My YOKE story begins in the early ‘90s. You remember the days of tight rolled jeans, slightly big hair (although maybe not as big as high school), and Bass Buck shoes. I was a sophomore at UT and practically lived at the BSU (that’s BCM for you current students). Between TNT, Nerd Ball, intramurals, and Soul Food Café, all my friends were doing YOKE. Seriously, there were so many students serving in YOKE that the B was totally empty on Tuesday nights. I liked kids and I loved camp so I knew YOKE was something I could do. I signed up, interviewed with John Coatney, and was assigned to Karns Middle School in 1991.

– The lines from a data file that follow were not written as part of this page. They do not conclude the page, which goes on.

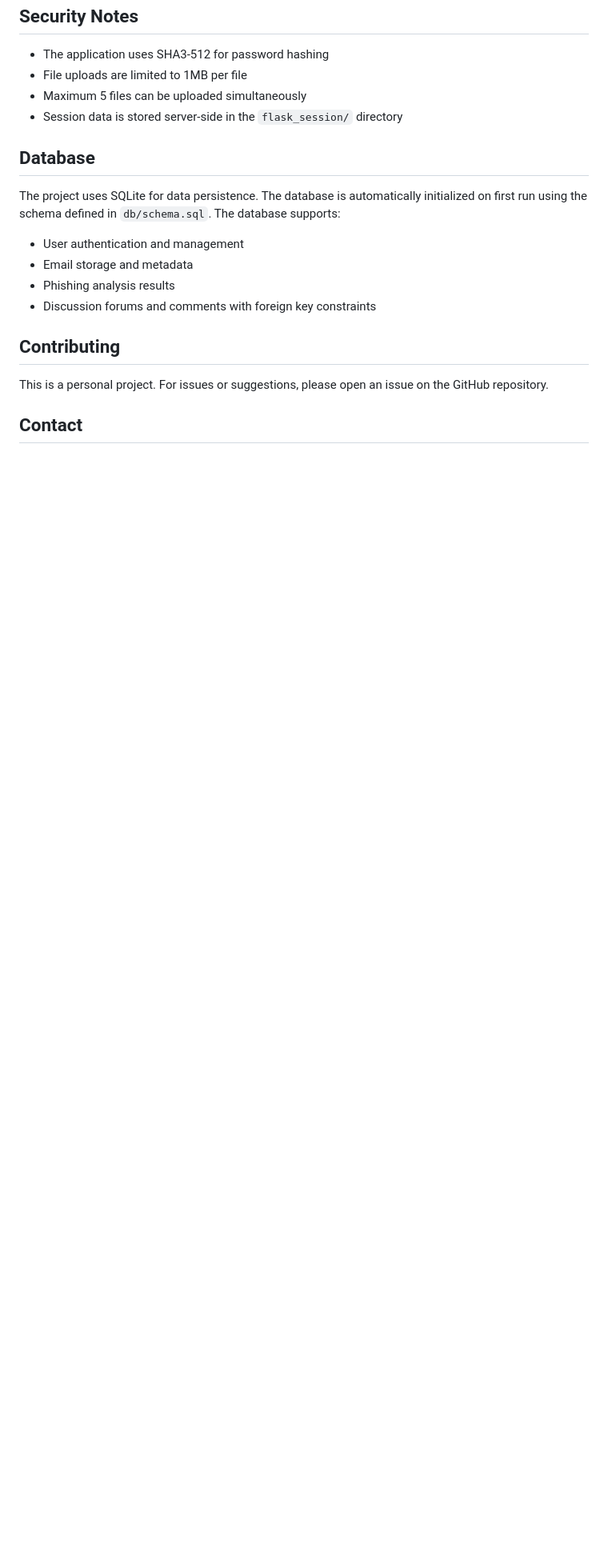
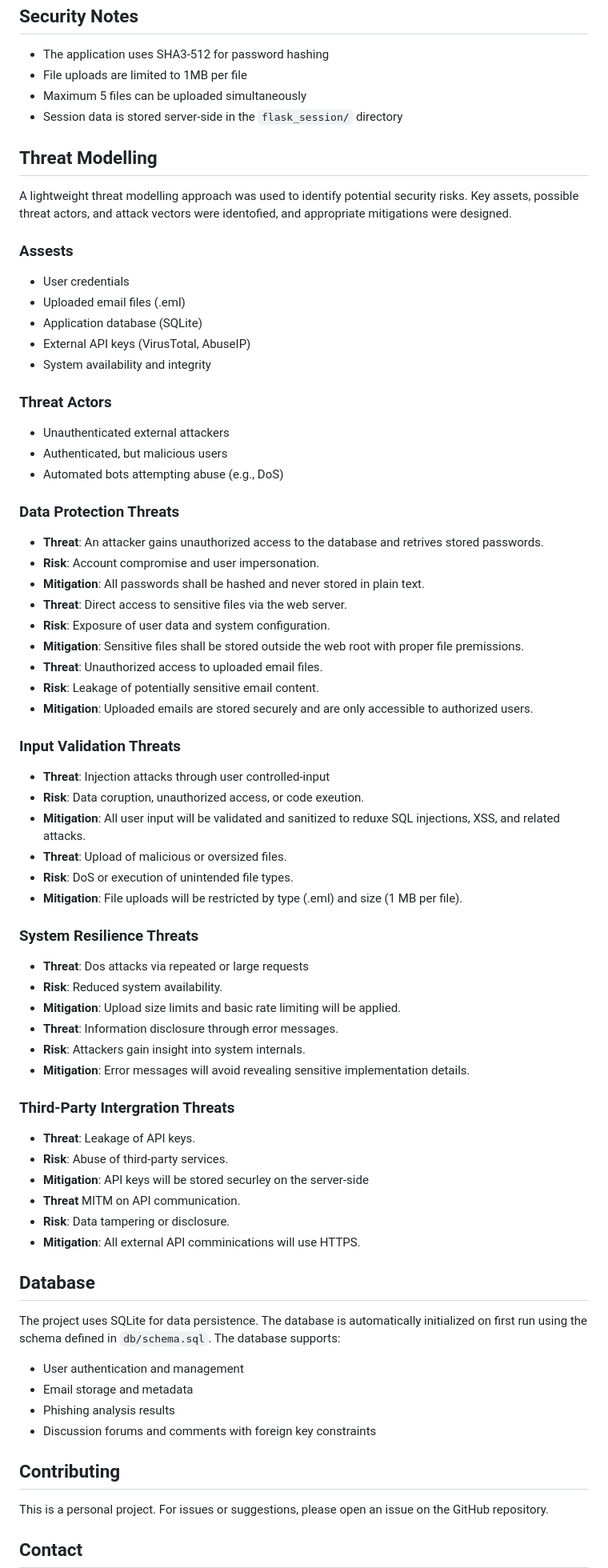
Before and after one commit to Sebastian0324/Fishing, a Markdown page: Fish/README.md, the part around the change. Shown at 80% size. Drawn GitHub-style; blank space fills up the shorter version.

Commit message:
Add threat modeling section to README
Added a threat modeling section detailing potential security risks, threat actors, and mitigations.

```diff
--- a/Fish/README.md
+++ b/Fish/README.md
@@ -496,6 +496,56 @@ Check IP address reputation using AbuseIPDB
 - Maximum 5 files can be uploaded simultaneously
 - Session data is stored server-side in the `flask_session/` directory
 
+## Threat Modelling
+A lightweight threat modelling approach was used to identify potential security risks. Key assets, possible threat actors, and attack vectors were identofied, and appropriate mitigations were designed.
+
+### Assests
+- User credentials
+- Uploaded email files (.eml)
+- Application database (SQLite)
+- External API keys (VirusTotal, AbuseIP)
+- System availability and integrity
+
+### Threat Actors
+- Unauthenticated external attackers
+- Authenticated, but malicious users
+- Automated bots attempting abuse (e.g., DoS)
+
+### Data Protection Threats
+- **Threat**: An attacker gains unauthorized access to the database and retrives stored passwords.
+- **Risk**: Account compromise and user impersonation.
+- **Mitigation**: All passwords shall be hashed and never stored in plain text.
+- **Threat**: Direct access to sensitive files via the web server.
+- **Risk**: Exposure of user data and system configuration.
+- **Mitigation**: Sensitive files shall be stored outside the web root with proper file premissions.
+- **Threat**: Unauthorized access to uploaded email files.
+- **Risk**: Leakage of potentially sensitive email content.
+- **Mitigation**: Uploaded emails are stored securely and are only accessible to authorized users.
+
+### Input Validation Threats
+- **Threat**: Injection attacks through user controlled-input
+- **Risk**: Data coruption, unauthorized access, or code exeution.
+- **Mitigation**: All user input will be validated and sanitized to reduxe SQL injections, XSS, and related attacks.
+- **Threat**: Upload of malicious or oversized files.
+- **Risk**: DoS or execution of unintended file types.
+- **Mitigation**: File uploads will be restricted by type (.eml) and size (1 MB per file).
+
+### System Resilience Threats
+- **Threat**: Dos attacks via repeated or large requests
+- **Risk**: Reduced system availability.
+- **Mitigation**: Upload size limits and basic rate limiting will be applied.
+- **Threat**: Information disclosure through error messages.
+- **Risk**: Attackers gain insight into system internals.
+- **Mitigation**: Error messages will avoid revealing sensitive implementation details.
+
+### Third-Party Intergration Threats
+- **Threat**: Leakage of API keys.
+- **Risk**: Abuse of third-party services.
+- **Mitigation**: API keys will be stored securley on the server-side
+- **Threat** MITM on API communication.
+- **Risk**: Data tampering or disclosure.
+- **Mitigation**: All external API comminications will use HTTPS.
+
 ## Database
 
 The project uses SQLite for data persistence. The database is automatically initialized on first run using the schema defined in `db/schema.sql`. The database supports:
```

I was a YOKE Folk for the next couple of years. For me, this was way outside my comfort zone. Though most of my friends were also YOKE Folk, they were all at other schools. At first, I was disappointed to be on a team where I knew no one and I thought about asking to change clubs. I stuck with it, though and quickly got to know my new team and forged friendships with them. Since I didn’t have a car, I also had to rely on them to get me to club, team meetings, and Kid Time. That was humbling for an independent person like me. Those two years I learned to ask for help and also to accept it.
I made so many fun memories as a YOKE Folk at Karns! I found myself in countless crazy skits, leading silly songs and worship music, giving my first talks (I was SO nervous), and getting to know kids so we could do Kid Time. Like now, camp was always a highlight. I had grown up attending Camp BaYoCa and worked there during college as the Program Director, so getting to take a whole new group of kids to camp was right up my alley!

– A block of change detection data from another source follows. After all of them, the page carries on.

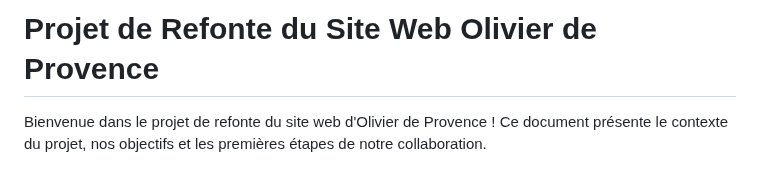
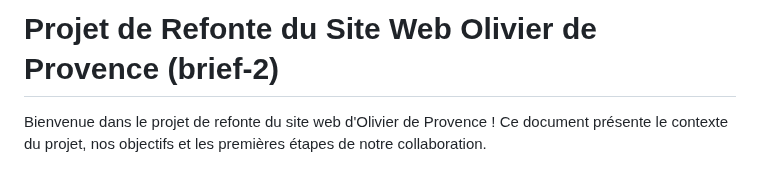
Before and after one commit to ichaoui56/OLIVE, a Markdown page: README.md, the part around the change. Drawn GitHub-style.

```diff
--- a/README.md
+++ b/README.md
@@ -1,4 +1,4 @@
-# Projet de Refonte du Site Web Olivier de Provence
+# Projet de Refonte du Site Web Olivier de Provence (brief-2)
 
 Bienvenue dans le projet de refonte du site web d'Olivier de Provence ! Ce document présente le contexte du projet, nos objectifs et les premières étapes de notre collaboration.
 
```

YOKE Camp was different than summer camp, though and a major reason was the infamous mud slide! For kids and YOKE Folk who weren’t around YOKE in the 90’s, picture the hill at the dining hall, with mud hauled in and watered down, hay bales lining the edges, and a huge pit of mud at the bottom. We would slip and slide all afternoon! People were completely unrecognizable when they came up out of the mud! I remember the screams and laughter from kids and leaders those afternoons. Jesus was amid the mud and laughter and it was awesome.
I also remember the Rocker-thon. We would get friends and family to sponsor us while we rocked in rocking chairs for hours. Leaders helped round up rocking chairs from homes, churches, even Cracker Barrel. Kids and leaders spent the whole day rocking, hanging out, singing club songs, and raising money to support YOKE. One year there was even a giant rocking horse, which, of course, I chose for myself.

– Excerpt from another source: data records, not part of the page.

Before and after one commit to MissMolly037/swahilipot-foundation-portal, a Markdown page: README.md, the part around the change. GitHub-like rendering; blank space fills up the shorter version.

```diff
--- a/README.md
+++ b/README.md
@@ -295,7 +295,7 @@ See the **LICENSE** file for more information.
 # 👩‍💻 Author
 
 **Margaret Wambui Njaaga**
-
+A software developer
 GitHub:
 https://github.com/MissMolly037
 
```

After earning my degree, I worked for nearly 20 years in the mental health and adoption fields. I loved being able to use my education to serve Christ by helping those in need or by connecting kids to families. Many times over the years I was able to use the skills I learned at Camp and with YOKE. You wouldn’t believe how many times a club game or song helped calm a situation or enabled me to connect with a client who refused to talk to me.
Then one day, the Lord changed my career path. My job was cut to part time, so I needed to find a new position, and God led me back to YOKE. In February of 2012 I began working at YOKE full time as a staff member. Only God could have known that, what he began in 1991 would circle back around and be part of my life again. Working on staff has been a blast. I love getting to know our YOKE Folk, meeting new leaders and connecting them to the middle schools we serve. I love getting to plan and work camps every spring and fall. (Although I don’t bounce back from the lack of sleep like I did in my 20’s!) The relationships God has brought through clubs, camps, churches, and schools are amazing. He is moving in our city and I love being a part of that.
I’m often asked if I miss working in social services. While there are aspects of those careers I cherished and loved, God has provided many ways for me to use those gifts and experiences at YOKE. I’m often able to provide counsel to students regarding challenges at home, at school, with peers, or just with life in general. My knowledge of child safety issues, abuse protocol, and resources available in the community often comes in handy. I also love the opportunities I get to counsel with our YOKE Folk on challenges they face, decisions they must make, and life goals they are setting. God never wastes anything!
It’s such a blessing to see how YOKE has grown over the years and I’m thankful for the opportunity to be a part of it. I must say though, I am THANKFUL for the decision to trade the mud slide in for YOKE’s messy wars. Flour bombs and water balloons are so much more forgiving than a huge pool of mud!